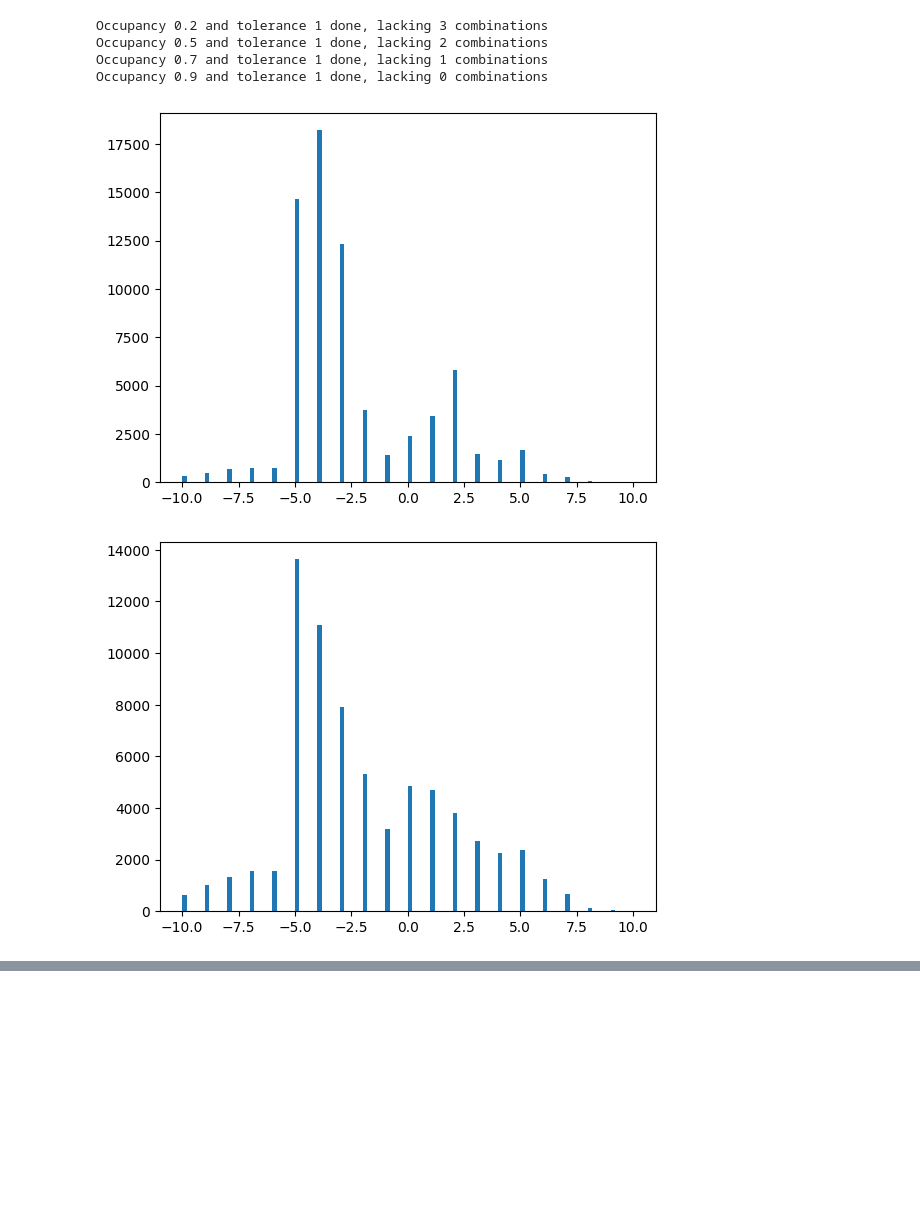
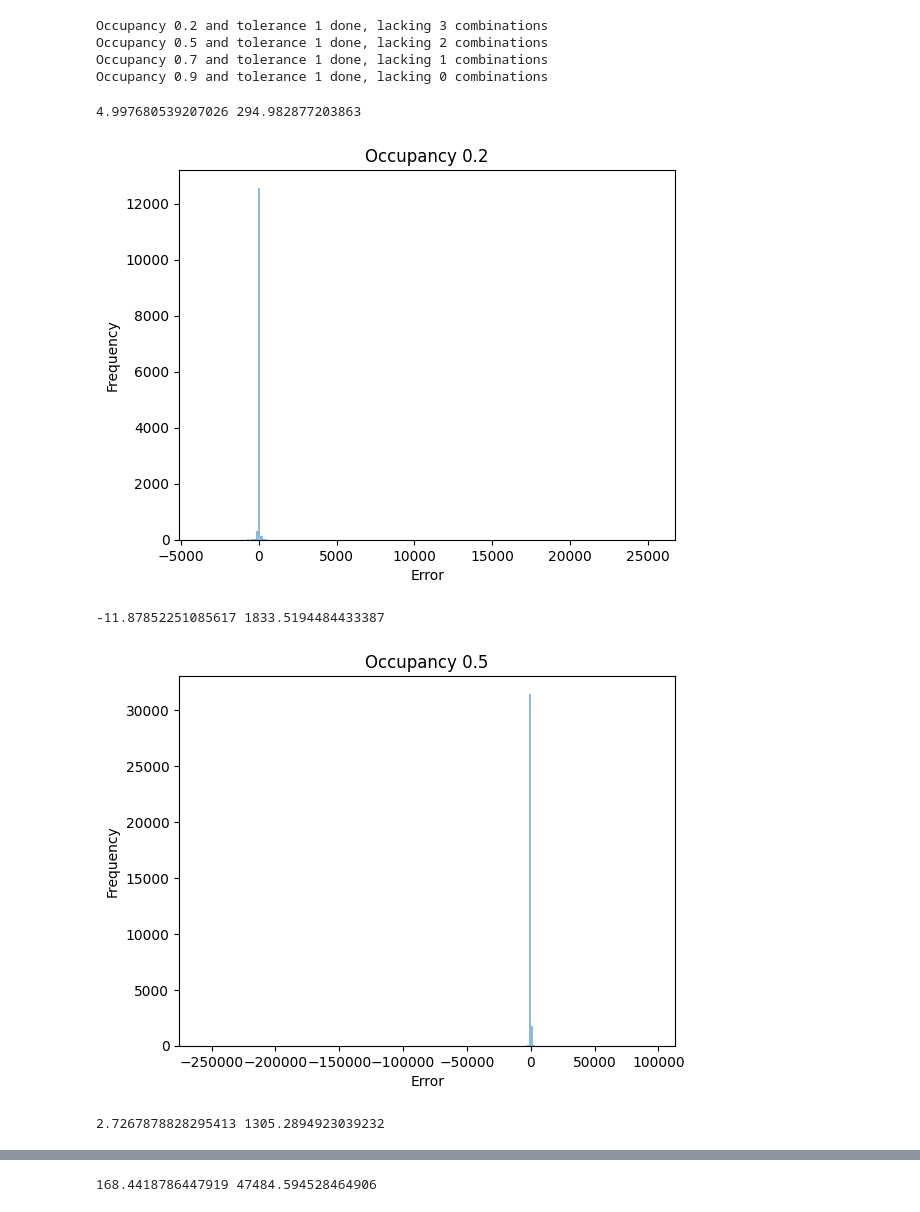
Before and after one commit to Caua-Gomes2005/Nelder-Mead_Rede-Neural, a Jupyter notebook: nelder_mead_phases.ipynb, the cells around one changed output, grey strips where cells are left out. Drawn from its saved outputs; the diff is of its cells as text; code cells hidden in the pictures; blank space fills up the shorter version.

```diff
--- a/nelder_mead_phases.ipynb
+++ b/nelder_mead_phases.ipynb
@@ -51,14 +51,26 @@ phase = [pd.read_csv(r'database\original-database\occupancy_0.2.CSV', index_col
           pd.read_csv(r'database\original-database\occupancy_0.7.CSV', index_col = False)['phases'][3:69997],
           pd.read_csv(r'database\original-database\occupancy_0.9.CSV', index_col = False)['phases'][3:69997]]
 
+bins   = [0, 50, 100, 150, 200, 300, np.inf]
+labels = ['0–50', '50–100', '100–150', '150–200', '200–300', '300+']
+occ_name = ['occ0.2', 'occ0.5', 'occ0.7', 'occ0.9']
+columns = data[0].columns
+
 for i in range(4):
     data[i]['phases'] = phase[i].values
+    data[i]['AmplitudeRange'] = pd.cut(data[i]['AmplitudeSample(4)'], bins=bins, labels=labels, right=False)
 
-phases = [-5,-4, -3, -2, -1, 0, 1, 2, 3, 4, 5]
-phasecut1 = [-5,-4, -3, -2, -1, 0, 1]
-phasecut2 = [-1, 0, 1, 2, 3, 4, 5]
+# for i in range(len(data)):
+#     peak_energy = (data[i].groupby('AmplitudeRange', observed=True)[columns].max().max(axis=1))
+
+#     for faixa in peak_energy.index:
+
+#                 idx = data[i]['AmplitudeRange'] == faixa
+
+#                 data[i].loc[idx, columns] = (data[i].loc[idx, columns] / peak_energy[faixa])
+
+
 columns = data[0].columns
-occ_name = ['occ0.2', 'occ0.5', 'occ0.7', 'occ0.9']
 # %%
 def subtrai_estimada(sinalrecebido, resultado_neldermead):
     A = resultado_neldermead
@@ -225,10 +193,30 @@ def load_results():
 # %%
 df = load_results()
 
+std_errors = []
+occ = [20, 50, 70, 90]
+
+
 for i in range(len(df)):
-    phase_error = df[i]['TruePhase'] - df[i]['PhaseEstimada']
-    plt.hist(phase_error, bins=100)
+    dfiltrado = df[i][df[i]['TrueAmplitude'] > 5]
+    error = dfiltrado['TruePhase'] - dfiltrado['PhaseEstimada']
+    #dfiltrado['Error'] = dfiltrado['Error']/dfiltrado['Error'].max()  # Normaliza o erro
+    plt.hist(error, bins=200, alpha=0.5)
+    plt.xlabel('Error')
+    plt.ylabel('Frequency')
+    plt.title(f'Occupancy {occ_name[i][3:]}')
+    print(error.mean(), error.std())
     plt.show()
+    std_errors.append(error.std())
+
+plt.plot(occ, std_errors, marker='o')
+plt.title('Desvio padrão do erro de fase estimada por ocupação')
+plt.xlabel('Ocupação')
+plt.ylabel('Desvio Padrão')
+plt.show()
 # %% [output]
+4.997680539207026 294.982877203863
-[figure, old version]
+[figure, new version]
+-11.87852251085617 1833.5194484433387
-[figure, old version]
+[figure, new version]
+2.7267878828295413 1305.2894923039232
@@ -235,0 +224 @@ for i in range(len(df)):
+168.4418786447919 47484.594528464906
```
Also changed, not shown: parts of 7 cells of this notebook, 26 other files.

→ Activity
Word for word, print out all of the records above; pass over the pictures.

→ Response area
Before and after one commit to Caua-Gomes2005/Nelder-Mead_Rede-Neural, a Jupyter notebook: nelder_mead_phases.ipynb, the cells around one changed output, grey strips where cells are left out. Drawn from its saved outputs; the diff is of its cells as text; code cells hidden in the pictures; blank space fills up the shorter version.

```diff
--- a/nelder_mead_phases.ipynb
+++ b/nelder_mead_phases.ipynb
@@ -51,14 +51,26 @@ phase = [pd.read_csv(r'database\original-database\occupancy_0.2.CSV', index_col
           pd.read_csv(r'database\original-database\occupancy_0.7.CSV', index_col = False)['phases'][3:69997],
           pd.read_csv(r'database\original-database\occupancy_0.9.CSV', index_col = False)['phases'][3:69997]]
 
+bins   = [0, 50, 100, 150, 200, 300, np.inf]
+labels = ['0–50', '50–100', '100–150', '150–200', '200–300', '300+']
+occ_name = ['occ0.2', 'occ0.5', 'occ0.7', 'occ0.9']
+columns = data[0].columns
+
 for i in range(4):
     data[i]['phases'] = phase[i].values
+    data[i]['AmplitudeRange'] = pd.cut(data[i]['AmplitudeSample(4)'], bins=bins, labels=labels, right=False)
 
-phases = [-5,-4, -3, -2, -1, 0, 1, 2, 3, 4, 5]
-phasecut1 = [-5,-4, -3, -2, -1, 0, 1]
-phasecut2 = [-1, 0, 1, 2, 3, 4, 5]
+# for i in range(len(data)):
+#     peak_energy = (data[i].groupby('AmplitudeRange', observed=True)[columns].max().max(axis=1))
+
+#     for faixa in peak_energy.index:
+
+#                 idx = data[i]['AmplitudeRange'] == faixa
+
+#                 data[i].loc[idx, columns] = (data[i].loc[idx, columns] / peak_energy[faixa])
+
+
 columns = data[0].columns
-occ_name = ['occ0.2', 'occ0.5', 'occ0.7', 'occ0.9']
 # %%
 def subtrai_estimada(sinalrecebido, resultado_neldermead):
     A = resultado_neldermead
@@ -225,10 +193,30 @@ def load_results():
 # %%
 df = load_results()
 
+std_errors = []
+occ = [20, 50, 70, 90]
+
+
 for i in range(len(df)):
-    phase_error = df[i]['TruePhase'] - df[i]['PhaseEstimada']
-    plt.hist(phase_error, bins=100)
+    dfiltrado = df[i][df[i]['TrueAmplitude'] > 5]
+    error = dfiltrado['TruePhase'] - dfiltrado['PhaseEstimada']
+    #dfiltrado['Error'] = dfiltrado['Error']/dfiltrado['Error'].max()  # Normaliza o erro
+    plt.hist(error, bins=200, alpha=0.5)
+    plt.xlabel('Error')
+    plt.ylabel('Frequency')
+    plt.title(f'Occupancy {occ_name[i][3:]}')
+    print(error.mean(), error.std())
     plt.show()
+    std_errors.append(error.std())
+
+plt.plot(occ, std_errors, marker='o')
+plt.title('Desvio padrão do erro de fase estimada por ocupação')
+plt.xlabel('Ocupação')
+plt.ylabel('Desvio Padrão')
+plt.show()
 # %% [output]
+4.997680539207026 294.982877203863
-[figure, old version]
+[figure, new version]
+-11.87852251085617 1833.5194484433387
-[figure, old version]
+[figure, new version]
+2.7267878828295413 1305.2894923039232
@@ -235,0 +224 @@ for i in range(len(df)):
+168.4418786447919 47484.594528464906
```
Also changed, not shown: parts of 7 cells of this notebook, 26 other files.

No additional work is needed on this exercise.